--- START ---

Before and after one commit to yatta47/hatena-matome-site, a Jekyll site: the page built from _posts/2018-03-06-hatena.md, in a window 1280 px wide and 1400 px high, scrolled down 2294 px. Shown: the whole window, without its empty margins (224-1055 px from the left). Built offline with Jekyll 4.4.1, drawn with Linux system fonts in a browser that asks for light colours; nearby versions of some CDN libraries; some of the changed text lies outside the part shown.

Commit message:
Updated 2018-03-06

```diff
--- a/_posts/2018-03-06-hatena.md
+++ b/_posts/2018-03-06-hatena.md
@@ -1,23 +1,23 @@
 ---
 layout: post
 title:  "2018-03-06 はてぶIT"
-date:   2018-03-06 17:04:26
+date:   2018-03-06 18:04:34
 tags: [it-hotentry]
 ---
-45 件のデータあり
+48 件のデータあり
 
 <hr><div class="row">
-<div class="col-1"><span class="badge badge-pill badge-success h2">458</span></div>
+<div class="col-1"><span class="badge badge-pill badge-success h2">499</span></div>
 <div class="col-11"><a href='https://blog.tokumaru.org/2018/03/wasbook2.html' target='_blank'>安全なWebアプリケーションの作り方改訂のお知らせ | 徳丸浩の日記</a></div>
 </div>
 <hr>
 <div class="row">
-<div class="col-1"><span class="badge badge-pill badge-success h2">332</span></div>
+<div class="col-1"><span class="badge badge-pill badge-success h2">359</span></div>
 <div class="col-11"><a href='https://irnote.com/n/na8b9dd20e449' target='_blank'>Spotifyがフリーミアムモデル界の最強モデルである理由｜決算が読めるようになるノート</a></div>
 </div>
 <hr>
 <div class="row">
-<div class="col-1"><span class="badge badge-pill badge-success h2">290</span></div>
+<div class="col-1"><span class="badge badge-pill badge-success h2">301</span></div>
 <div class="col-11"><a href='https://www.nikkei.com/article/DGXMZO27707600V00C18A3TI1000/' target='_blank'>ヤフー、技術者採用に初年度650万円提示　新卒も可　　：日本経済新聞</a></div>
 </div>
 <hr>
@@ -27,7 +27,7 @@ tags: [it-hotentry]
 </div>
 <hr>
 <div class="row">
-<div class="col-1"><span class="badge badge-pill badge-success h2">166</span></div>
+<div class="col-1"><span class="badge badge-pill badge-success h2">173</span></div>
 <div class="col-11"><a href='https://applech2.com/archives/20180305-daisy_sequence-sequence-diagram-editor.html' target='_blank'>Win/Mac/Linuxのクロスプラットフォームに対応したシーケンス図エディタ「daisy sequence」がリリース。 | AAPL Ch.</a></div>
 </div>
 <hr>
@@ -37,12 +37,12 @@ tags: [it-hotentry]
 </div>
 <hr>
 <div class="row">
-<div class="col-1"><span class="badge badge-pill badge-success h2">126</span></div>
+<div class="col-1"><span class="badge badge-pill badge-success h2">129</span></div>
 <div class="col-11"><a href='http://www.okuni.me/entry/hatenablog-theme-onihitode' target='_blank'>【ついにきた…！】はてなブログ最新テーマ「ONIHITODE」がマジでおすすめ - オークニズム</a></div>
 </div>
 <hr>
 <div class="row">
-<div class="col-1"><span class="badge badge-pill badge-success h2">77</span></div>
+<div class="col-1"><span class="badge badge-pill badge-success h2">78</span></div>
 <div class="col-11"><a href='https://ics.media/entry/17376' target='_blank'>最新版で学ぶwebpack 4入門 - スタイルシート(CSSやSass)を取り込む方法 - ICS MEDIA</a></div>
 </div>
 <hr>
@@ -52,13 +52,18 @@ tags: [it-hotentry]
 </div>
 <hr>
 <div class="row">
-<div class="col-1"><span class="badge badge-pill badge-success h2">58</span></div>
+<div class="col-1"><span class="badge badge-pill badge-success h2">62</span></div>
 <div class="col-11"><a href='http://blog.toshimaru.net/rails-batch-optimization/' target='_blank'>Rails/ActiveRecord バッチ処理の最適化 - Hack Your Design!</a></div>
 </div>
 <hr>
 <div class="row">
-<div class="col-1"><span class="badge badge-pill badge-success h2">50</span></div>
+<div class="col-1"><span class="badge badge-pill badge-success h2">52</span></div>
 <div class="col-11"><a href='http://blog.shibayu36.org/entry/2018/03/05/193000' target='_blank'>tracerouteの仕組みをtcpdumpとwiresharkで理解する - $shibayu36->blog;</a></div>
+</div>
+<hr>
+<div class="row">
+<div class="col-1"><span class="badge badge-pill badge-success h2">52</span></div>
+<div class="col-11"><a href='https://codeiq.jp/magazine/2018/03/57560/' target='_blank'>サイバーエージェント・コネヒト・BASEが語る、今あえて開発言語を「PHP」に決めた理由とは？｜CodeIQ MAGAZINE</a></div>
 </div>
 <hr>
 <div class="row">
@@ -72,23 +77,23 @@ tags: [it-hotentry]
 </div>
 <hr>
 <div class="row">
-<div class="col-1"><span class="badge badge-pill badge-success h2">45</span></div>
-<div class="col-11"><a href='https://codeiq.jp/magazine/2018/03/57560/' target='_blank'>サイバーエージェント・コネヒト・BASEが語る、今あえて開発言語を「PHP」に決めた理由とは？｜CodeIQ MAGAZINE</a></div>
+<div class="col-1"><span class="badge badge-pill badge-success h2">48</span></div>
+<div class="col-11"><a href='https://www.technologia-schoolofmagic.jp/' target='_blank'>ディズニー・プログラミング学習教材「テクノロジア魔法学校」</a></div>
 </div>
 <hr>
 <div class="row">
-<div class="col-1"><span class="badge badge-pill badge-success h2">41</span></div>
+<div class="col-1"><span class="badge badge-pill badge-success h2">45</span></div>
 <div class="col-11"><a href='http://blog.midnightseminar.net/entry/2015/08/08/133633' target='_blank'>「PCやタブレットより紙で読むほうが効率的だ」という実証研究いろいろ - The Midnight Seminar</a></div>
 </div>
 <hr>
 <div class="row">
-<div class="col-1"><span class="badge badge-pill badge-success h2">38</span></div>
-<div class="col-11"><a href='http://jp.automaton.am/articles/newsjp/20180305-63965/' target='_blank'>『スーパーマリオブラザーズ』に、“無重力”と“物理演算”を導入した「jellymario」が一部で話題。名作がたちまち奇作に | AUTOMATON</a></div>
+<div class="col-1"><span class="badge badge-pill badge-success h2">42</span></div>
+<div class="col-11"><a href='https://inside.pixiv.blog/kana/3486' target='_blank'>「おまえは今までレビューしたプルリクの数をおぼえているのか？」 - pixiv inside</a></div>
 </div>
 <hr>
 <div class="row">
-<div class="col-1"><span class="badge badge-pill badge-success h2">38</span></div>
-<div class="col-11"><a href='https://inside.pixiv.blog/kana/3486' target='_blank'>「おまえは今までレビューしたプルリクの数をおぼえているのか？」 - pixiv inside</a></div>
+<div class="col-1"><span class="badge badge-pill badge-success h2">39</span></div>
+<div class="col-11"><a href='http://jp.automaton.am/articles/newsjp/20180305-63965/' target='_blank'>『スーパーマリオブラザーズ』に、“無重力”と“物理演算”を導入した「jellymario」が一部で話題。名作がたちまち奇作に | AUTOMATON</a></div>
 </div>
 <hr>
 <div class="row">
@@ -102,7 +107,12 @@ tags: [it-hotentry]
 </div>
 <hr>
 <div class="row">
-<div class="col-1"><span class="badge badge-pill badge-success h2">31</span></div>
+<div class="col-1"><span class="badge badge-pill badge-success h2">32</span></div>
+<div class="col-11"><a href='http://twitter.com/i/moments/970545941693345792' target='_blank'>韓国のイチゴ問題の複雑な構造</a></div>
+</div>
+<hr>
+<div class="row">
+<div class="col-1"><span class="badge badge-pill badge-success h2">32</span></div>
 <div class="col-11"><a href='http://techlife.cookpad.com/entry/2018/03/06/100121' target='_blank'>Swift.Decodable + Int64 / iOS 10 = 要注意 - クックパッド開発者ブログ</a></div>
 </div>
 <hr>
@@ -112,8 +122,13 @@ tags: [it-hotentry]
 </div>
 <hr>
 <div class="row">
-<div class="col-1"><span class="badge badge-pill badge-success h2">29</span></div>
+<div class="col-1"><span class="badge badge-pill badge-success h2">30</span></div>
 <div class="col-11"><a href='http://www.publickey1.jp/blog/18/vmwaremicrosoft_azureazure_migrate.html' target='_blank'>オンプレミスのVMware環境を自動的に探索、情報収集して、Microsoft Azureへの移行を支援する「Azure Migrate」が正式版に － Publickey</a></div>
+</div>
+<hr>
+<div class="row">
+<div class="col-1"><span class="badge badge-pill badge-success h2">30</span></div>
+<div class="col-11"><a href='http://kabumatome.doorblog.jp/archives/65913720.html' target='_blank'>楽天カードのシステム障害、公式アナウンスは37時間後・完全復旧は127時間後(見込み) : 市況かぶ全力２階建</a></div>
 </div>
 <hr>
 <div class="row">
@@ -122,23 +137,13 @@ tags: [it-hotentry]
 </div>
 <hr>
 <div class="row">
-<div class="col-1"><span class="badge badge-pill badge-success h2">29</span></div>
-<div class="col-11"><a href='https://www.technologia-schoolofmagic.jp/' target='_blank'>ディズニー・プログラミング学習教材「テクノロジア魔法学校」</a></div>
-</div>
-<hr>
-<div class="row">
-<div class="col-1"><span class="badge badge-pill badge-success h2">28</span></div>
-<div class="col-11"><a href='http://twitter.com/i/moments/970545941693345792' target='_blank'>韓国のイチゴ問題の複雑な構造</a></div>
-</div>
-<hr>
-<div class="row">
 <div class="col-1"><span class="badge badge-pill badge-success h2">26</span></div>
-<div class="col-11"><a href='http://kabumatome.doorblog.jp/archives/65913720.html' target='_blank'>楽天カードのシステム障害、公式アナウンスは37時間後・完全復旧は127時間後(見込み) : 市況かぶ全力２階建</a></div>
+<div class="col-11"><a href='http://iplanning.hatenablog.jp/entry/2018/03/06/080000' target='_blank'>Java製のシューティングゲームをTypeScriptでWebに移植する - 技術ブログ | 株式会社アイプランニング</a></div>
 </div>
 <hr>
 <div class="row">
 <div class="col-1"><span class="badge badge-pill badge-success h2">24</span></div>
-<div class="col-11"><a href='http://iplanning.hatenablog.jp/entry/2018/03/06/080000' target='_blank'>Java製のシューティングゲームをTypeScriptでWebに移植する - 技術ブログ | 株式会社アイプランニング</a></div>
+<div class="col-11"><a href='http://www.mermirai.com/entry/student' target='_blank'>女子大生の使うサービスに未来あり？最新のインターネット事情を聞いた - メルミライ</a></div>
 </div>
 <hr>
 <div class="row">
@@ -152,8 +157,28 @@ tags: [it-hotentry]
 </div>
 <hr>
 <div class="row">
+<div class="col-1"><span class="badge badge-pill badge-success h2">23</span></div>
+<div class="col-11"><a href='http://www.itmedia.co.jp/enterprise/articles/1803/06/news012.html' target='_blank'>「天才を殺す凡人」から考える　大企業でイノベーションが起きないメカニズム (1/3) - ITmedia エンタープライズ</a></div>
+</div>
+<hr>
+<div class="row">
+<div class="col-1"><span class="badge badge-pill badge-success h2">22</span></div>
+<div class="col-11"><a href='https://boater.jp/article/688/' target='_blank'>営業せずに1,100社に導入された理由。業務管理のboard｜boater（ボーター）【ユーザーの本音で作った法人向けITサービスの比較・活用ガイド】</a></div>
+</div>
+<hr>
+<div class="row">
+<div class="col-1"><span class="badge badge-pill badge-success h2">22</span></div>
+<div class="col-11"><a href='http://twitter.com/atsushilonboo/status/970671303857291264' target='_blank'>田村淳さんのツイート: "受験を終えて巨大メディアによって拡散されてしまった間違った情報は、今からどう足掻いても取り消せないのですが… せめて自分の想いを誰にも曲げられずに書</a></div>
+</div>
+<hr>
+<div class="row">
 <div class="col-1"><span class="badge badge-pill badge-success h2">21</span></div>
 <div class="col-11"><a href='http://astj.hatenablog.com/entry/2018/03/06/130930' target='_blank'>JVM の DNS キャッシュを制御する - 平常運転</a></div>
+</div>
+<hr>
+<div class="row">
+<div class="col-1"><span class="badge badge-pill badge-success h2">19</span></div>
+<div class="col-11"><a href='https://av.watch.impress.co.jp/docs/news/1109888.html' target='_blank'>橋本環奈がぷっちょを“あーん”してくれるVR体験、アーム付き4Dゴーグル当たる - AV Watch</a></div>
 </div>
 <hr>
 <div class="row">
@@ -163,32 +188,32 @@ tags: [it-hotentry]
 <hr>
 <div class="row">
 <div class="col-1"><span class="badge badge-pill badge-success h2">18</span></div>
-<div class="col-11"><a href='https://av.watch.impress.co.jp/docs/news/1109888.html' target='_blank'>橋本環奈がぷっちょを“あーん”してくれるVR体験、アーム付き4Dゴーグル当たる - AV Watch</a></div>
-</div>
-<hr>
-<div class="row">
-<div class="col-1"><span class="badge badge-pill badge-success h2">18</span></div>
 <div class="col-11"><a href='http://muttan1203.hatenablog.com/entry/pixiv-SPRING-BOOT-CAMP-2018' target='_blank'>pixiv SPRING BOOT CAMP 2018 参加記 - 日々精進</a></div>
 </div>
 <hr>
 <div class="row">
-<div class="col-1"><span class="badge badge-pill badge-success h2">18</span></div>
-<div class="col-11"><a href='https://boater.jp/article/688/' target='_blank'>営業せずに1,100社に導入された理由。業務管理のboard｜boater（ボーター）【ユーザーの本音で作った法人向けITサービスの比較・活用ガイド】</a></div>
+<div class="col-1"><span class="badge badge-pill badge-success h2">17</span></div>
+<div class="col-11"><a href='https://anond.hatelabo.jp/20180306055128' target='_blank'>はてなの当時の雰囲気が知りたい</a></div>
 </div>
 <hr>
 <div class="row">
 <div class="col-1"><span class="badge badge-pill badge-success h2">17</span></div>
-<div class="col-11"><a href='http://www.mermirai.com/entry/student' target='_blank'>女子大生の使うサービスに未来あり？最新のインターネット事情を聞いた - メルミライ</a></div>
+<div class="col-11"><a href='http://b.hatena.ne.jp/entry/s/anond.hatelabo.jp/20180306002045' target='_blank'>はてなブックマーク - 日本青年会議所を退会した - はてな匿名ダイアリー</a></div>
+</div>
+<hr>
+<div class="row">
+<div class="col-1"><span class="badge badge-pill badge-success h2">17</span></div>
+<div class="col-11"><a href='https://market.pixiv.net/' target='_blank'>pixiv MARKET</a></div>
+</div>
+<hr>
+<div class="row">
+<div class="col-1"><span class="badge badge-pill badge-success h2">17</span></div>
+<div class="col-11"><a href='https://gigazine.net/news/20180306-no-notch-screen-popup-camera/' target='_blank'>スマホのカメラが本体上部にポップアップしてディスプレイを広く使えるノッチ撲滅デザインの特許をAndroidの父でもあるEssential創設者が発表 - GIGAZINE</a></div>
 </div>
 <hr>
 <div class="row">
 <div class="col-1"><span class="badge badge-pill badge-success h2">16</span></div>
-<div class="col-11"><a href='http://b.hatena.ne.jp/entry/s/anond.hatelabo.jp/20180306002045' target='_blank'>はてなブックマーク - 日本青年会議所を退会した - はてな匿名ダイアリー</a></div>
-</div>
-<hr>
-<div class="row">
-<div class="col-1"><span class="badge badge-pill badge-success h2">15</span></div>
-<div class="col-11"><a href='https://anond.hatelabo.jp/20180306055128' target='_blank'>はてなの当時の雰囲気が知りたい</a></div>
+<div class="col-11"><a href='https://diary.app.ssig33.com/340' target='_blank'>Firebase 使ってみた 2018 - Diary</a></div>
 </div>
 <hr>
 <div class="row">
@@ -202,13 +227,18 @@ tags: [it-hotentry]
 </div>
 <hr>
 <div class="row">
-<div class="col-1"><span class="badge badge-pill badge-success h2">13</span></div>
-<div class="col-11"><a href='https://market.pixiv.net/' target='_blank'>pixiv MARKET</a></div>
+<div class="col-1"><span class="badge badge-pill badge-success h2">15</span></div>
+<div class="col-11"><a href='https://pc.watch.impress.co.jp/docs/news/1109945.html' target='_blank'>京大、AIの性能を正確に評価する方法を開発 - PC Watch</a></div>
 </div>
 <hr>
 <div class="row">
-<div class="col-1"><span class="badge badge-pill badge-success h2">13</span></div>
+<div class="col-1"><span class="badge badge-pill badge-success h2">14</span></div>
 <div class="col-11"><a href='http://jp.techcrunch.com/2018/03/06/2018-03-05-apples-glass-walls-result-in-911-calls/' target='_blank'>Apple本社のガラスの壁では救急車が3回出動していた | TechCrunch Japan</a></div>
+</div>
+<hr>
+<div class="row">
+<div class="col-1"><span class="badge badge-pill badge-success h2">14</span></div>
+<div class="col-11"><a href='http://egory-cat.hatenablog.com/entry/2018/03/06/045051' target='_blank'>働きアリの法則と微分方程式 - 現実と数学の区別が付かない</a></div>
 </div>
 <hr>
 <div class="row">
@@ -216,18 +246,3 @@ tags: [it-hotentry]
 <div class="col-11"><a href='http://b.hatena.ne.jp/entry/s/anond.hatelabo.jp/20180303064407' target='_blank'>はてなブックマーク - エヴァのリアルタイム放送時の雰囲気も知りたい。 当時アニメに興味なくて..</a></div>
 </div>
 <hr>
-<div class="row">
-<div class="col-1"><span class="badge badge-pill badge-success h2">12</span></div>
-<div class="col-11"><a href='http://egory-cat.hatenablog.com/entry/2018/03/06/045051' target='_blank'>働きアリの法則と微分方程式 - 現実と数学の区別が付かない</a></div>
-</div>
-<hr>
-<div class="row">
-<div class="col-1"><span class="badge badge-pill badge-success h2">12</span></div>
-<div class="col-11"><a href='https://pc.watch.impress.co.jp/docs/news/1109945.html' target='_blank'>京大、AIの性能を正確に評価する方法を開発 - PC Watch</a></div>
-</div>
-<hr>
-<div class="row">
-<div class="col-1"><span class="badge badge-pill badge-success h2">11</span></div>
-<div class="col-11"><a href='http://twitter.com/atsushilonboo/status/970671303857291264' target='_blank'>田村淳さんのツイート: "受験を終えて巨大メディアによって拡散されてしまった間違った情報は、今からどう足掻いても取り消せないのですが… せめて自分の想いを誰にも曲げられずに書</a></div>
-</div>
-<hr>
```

--- END ---

▸ What you will do: From the entries, report every line in which the string "docs" occurs.

▸ Reply to the task:
+<div class="col-11"><a href='https://av.watch.impress.co.jp/docs/news/1109888.html' target='_blank'>橋本環奈がぷっちょを“あーん”してくれるVR体験、アーム付き4Dゴーグル当たる - AV Watch</a></div>
-<div class="col-11"><a href='https://av.watch.impress.co.jp/docs/news/1109888.html' target='_blank'>橋本環奈がぷっちょを“あーん”してくれるVR体験、アーム付き4Dゴーグル当たる - AV Watch</a></div>
+<div class="col-11"><a href='https://pc.watch.impress.co.jp/docs/news/1109945.html' target='_blank'>京大、AIの性能を正確に評価する方法を開発 - PC Watch</a></div>
-<div class="col-11"><a href='https://pc.watch.impress.co.jp/docs/news/1109945.html' target='_blank'>京大、AIの性能を正確に評価する方法を開発 - PC Watch</a></div>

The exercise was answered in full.